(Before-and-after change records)
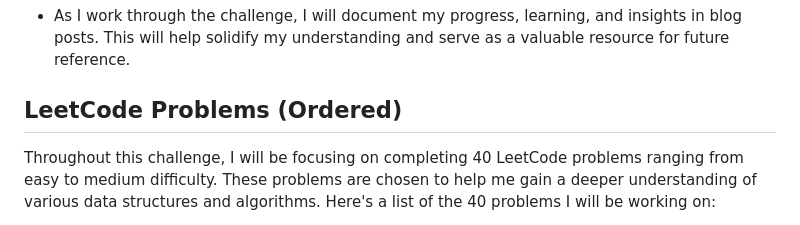
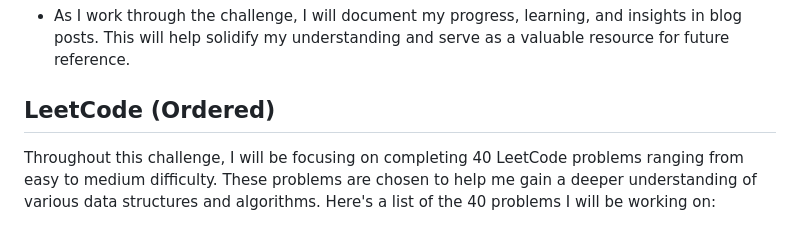
Before and after one commit to em-blass/summer60, a Markdown page: README.md, the part around the change. Rendered like a GitHub page.

```diff
--- a/README.md
+++ b/README.md
@@ -61,7 +61,7 @@ The challenge consists of three primary stages, each with specific focus areas:
 3. Blog about progress (periodically throughout the challenge)
  - As I work through the challenge, I will document my progress, learning, and insights in blog posts. This will help solidify my understanding and serve as a valuable resource for future reference.
 
-## LeetCode Problems (Ordered)
+## LeetCode (Ordered)
 
 Throughout this challenge, I will be focusing on completing 40 LeetCode problems ranging from easy to medium difficulty. These problems are chosen to help me gain a deeper understanding of various data structures and algorithms. Here's a list of the 40 problems I will be working on:
 
```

- **Work to be completed**: The answer is every line in the data where the word "challenge" appears.

- **Response box**:
@@ -61,7 +61,7 @@ The challenge consists of three primary stages, each with specific focus areas:
 3. Blog about progress (periodically throughout the challenge)
  - As I work through the challenge, I will document my progress, learning, and insights in blog posts. This will help solidify my understanding and serve as a valuable resource for future reference.
 Throughout this challenge, I will be focusing on completing 40 LeetCode problems ranging from easy to medium difficulty. These problems are chosen to help me gain a deeper understanding of various data structures and algorithms. Here's a list of the 40 problems I will be working on:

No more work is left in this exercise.